Radiant is promising duplexed speeds – that is uplink and downlink – of between 3 Megabits per second and 20 Mbps, depending on price, with a 99.9 per cent guarantee on the uptime. For example, the 3 Mbps services costs $399 a month while the 20 Mbps service costs $1,199 a month. There are 6, 10 and 15 Mbps options.
The price includes a four-port Ethernet terminator which plugs into a customer’s router.
To accomplish what some call first mile Ethernet, Radiant installs the MALC 723 multiservice access platform with Gigabit Ethernet connections from Zhone Technologies Inc. of Oakland, Calif. into central offices of phone companies.
“The beauty of this is it uses multiple pairs (of loops) so even if one pair dies, service continues to operate,” Byram said, although admittedly at a slower speed.
Unlike ADSL, which is asymmetric, the service gives equal upload and download speeds.
Early adopters include companies who not only don’t have fibre connectivity, or want to pay for it, but who also need to upload large files. These include an architecture firm, a media company shipping video files and a retailer. It also includes hotel, Bryam said, to get better Internet connectivity for guests than DSL provides.
Radiant says SureLink has latency of equal to or less than 15ms, packet loss of less than 0.1 per cent and jitter equal to or less than 3ms in the Toronto and Vancouver areas.
Enterprises could also use SureLink for connectivity insurance, Byram said. “One of the benefits of it is its completely separate from the optical fibre network, so we’ve installed it in a couple of places as a backup.”

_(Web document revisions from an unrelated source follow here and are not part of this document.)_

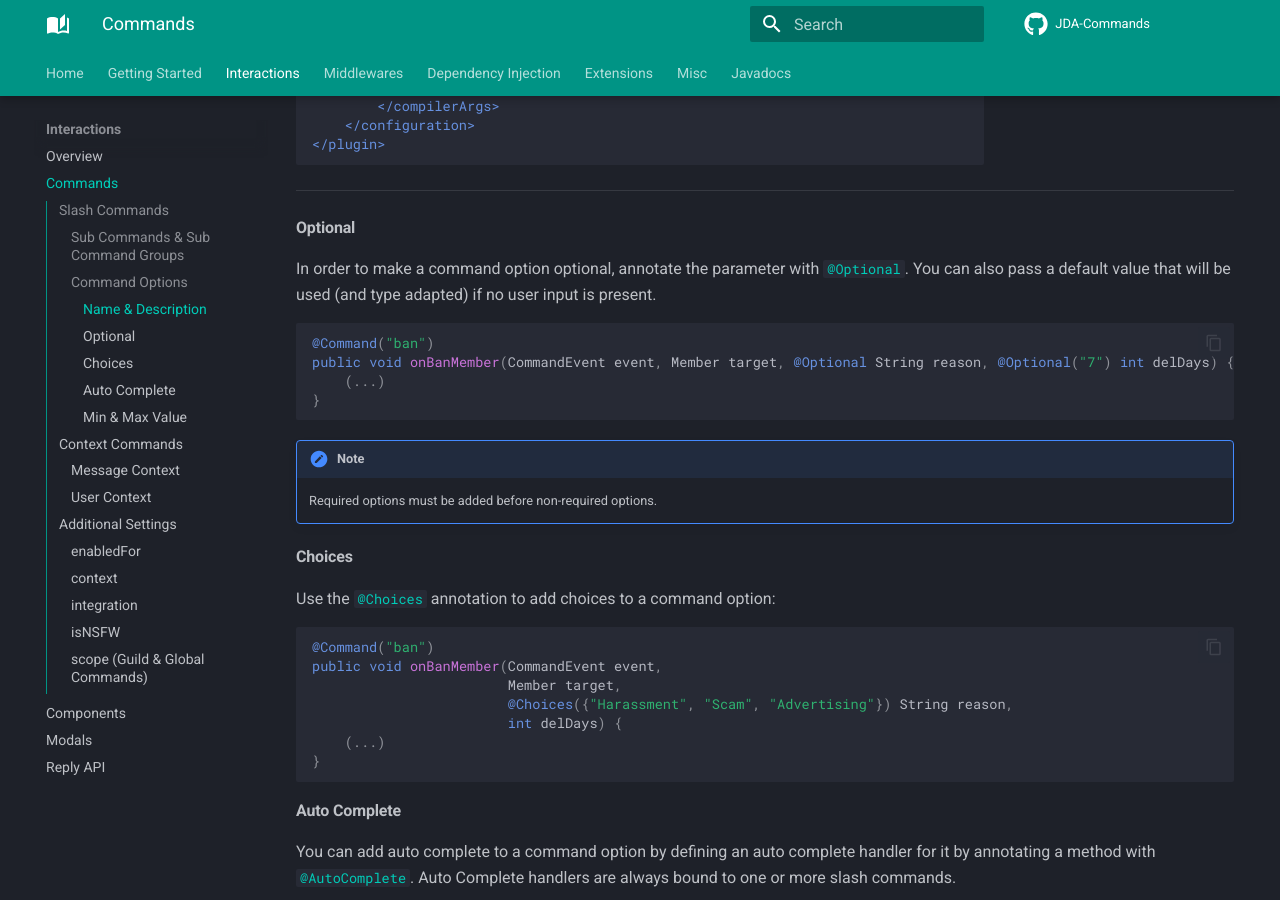
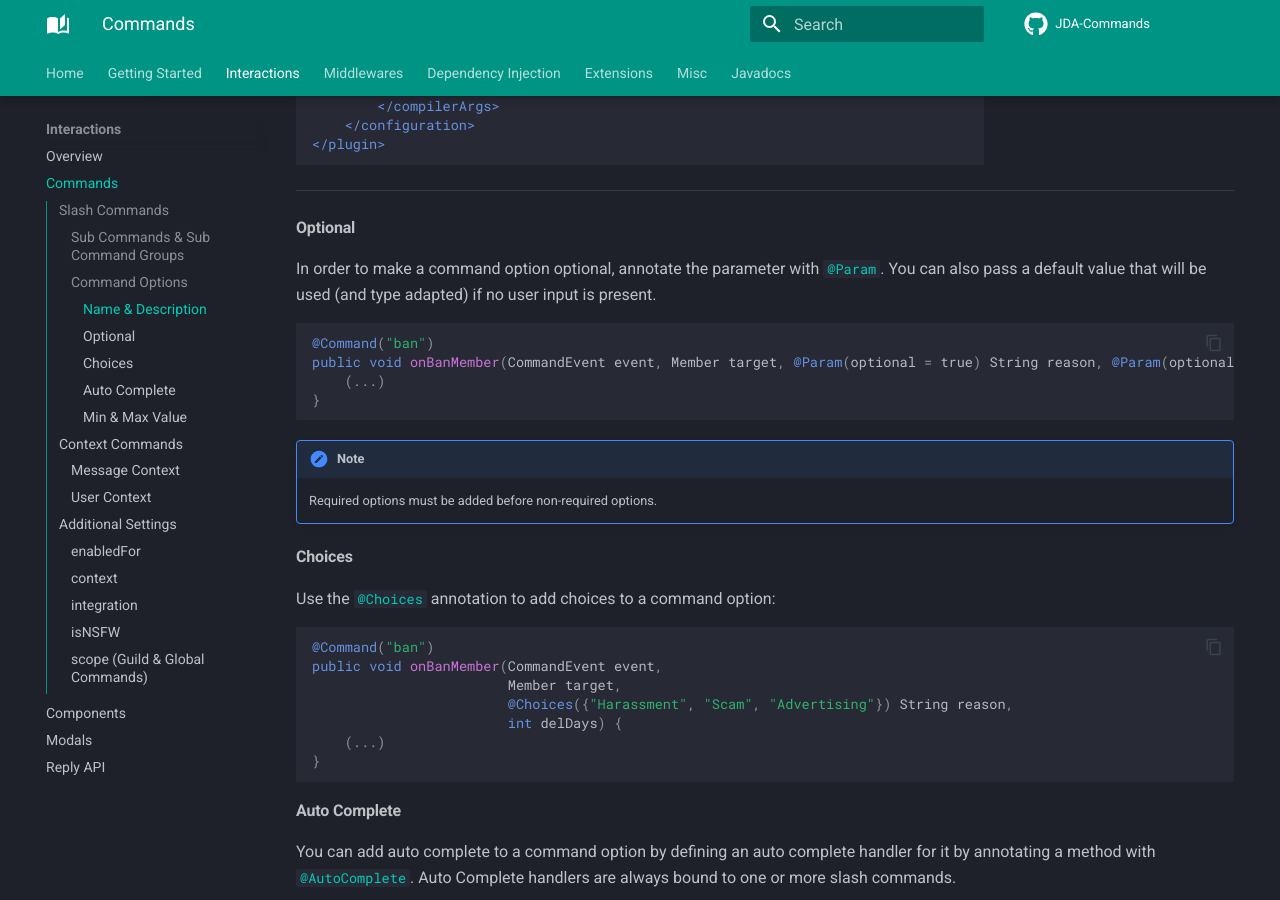
Before and after one commit to Kaktushose/jda-commands, an MkDocs documentation site: the page built from docs/interactions/commands.md, in a window 1280 px wide and 900 px high, scrolled down 2508 px. Built offline with MkDocs 1.6.1 and Material for MkDocs 9.7.7, drawn with Linux system fonts in a browser that asks for light colours; comment, search, counter and statistics services are not loaded; the version menu is left out.

Commit message:
change optional annotation to param annotation

````diff
--- a/docs/interactions/commands.md
+++ b/docs/interactions/commands.md
@@ -136,11 +136,11 @@ public void onBanMember(CommandEvent event,
 ---
 
 #### Optional
-In order to make a command option optional, annotate the parameter with [`@Optional`](https://kaktushose.github.io/jda-commands/javadocs/4/io.github.kaktushose.jda.commands.core/com/github/kaktushose/jda/commands/annotations/interactions/Optional.html).
+In order to make a command option optional, annotate the parameter with [`@Param`](https://kaktushose.github.io/jda-commands/javadocs/4/io.github.kaktushose.jda.commands.core/com/github/kaktushose/jda/commands/annotations/interactions/Param.html).
 You can also pass a default value that will be used (and type adapted) if no user input is present.
 ```java
 @Command("ban")
-public void onBanMember(CommandEvent event, Member target, @Optional String reason, @Optional("7") int delDays) {
+public void onBanMember(CommandEvent event, Member target, @Param(optional = true) String reason, @Param(optional = true, fallback = "7") int delDays) {
     (...)
 }
 ```
````
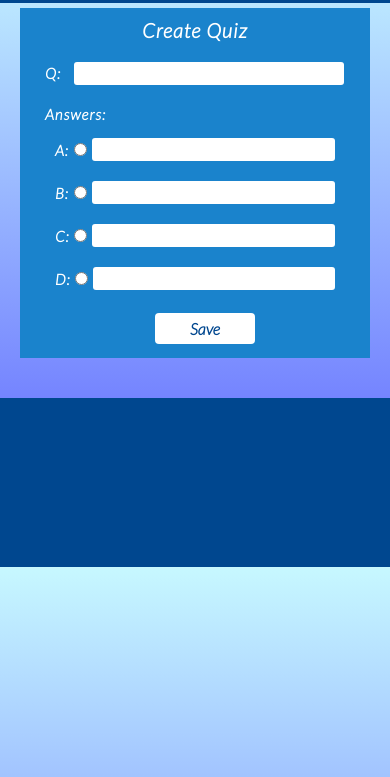
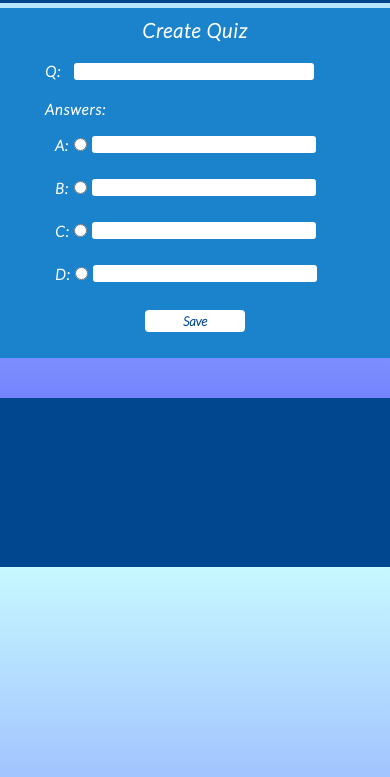
Before and after one commit to Maryam2310/Quiz-app, a plain HTML site: page index.html in a window 390 px wide. Shown: the part 67-844 px from the top of the page. Drawn offline with Linux system fonts and the light colour scheme.

Commit message:
second commit of quiz app

```diff
--- a/script.js
+++ b/script.js
@@ -18,7 +18,14 @@ let submitQuizButton = document.querySelector('.submit-quiz');
 
 
 
+
+
+
 takeQuizButton.addEventListener('click', () => {
+
+  if (quizArray.length  < 1) {
+alert ('"Please create quiz first"');
+  }
 
   if (quizArray.length > 0) {
 
@@ -41,12 +48,14 @@ deleteQuizButton.addEventListener('click', () => {
   quizArray = [];
   submitQuizButton.style.display = 'none';
   resultDiv.innerHTML = '';
+takeQuizButton.style.display='inline-block';
 });
 
 
 
 saveButton.addEventListener('click', () => {
   validateForm();
+
 });
 
 
@@ -249,7 +258,7 @@ showResults = () => {
         numCorrect++;
 
       }
-    } resultDiv.innerHTML = `${numCorrect} out of ${quizArray.length} `;
+    } resultDiv.innerHTML = `Result: ${numCorrect} / ${quizArray.length} correct answers. `;
 
     takeQuizButton.style.display = 'inline-block';
     submitQuizButton.style.display = 'none';
--- a/style.scss
+++ b/style.scss
@@ -19,6 +19,10 @@ body {
     background: -webkit-linear-gradient(90deg, hsla(239, 100%, 67%, 1) 0%, hsla(187, 100%, 89%, 1) 100%);
     letter-spacing: 1px;
 }
+
+
+
+
 
 header {
     background-color: $background-color;
@@ -72,6 +76,11 @@ button {
     }
 
 }
+.save{
+    margin: 10px 100px;
+    width: 100px;
+
+}
 
 #quiz {
     background-color: $background-color2;
@@ -94,11 +103,6 @@ button {
         margin: auto;
         padding: 10px;
 
-        button {
-            margin: 8px 110px;
-            width: 100px;
-
-        }
 
         span {
             font-size: 1.5rem;
@@ -185,3 +189,37 @@ input[type='text'] {
 .submit-quiz {
     display: none;
 }
+
+
+@media (max-width:480px){
+
+header{
+    font-size: 1rem;
+
+}
+#quiz{
+width: 100%;
+
+}
+.create-quiz{
+    max-width: 100%;
+
+
+}
+input[type='text']{
+    max-width: 80%;
+    padding: 0;
+
+
+}
+
+button{
+    width: fit-content;
+    font-size: 1.3rem;
+    padding: 0.3rem;
+}
+.result-section{
+    font-size: 1.3rem;
+}
+
+}
```
Also changed, not shown: dist/css/style.css, 1 other file.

Radiant also offers a range of other IP-based data communications services.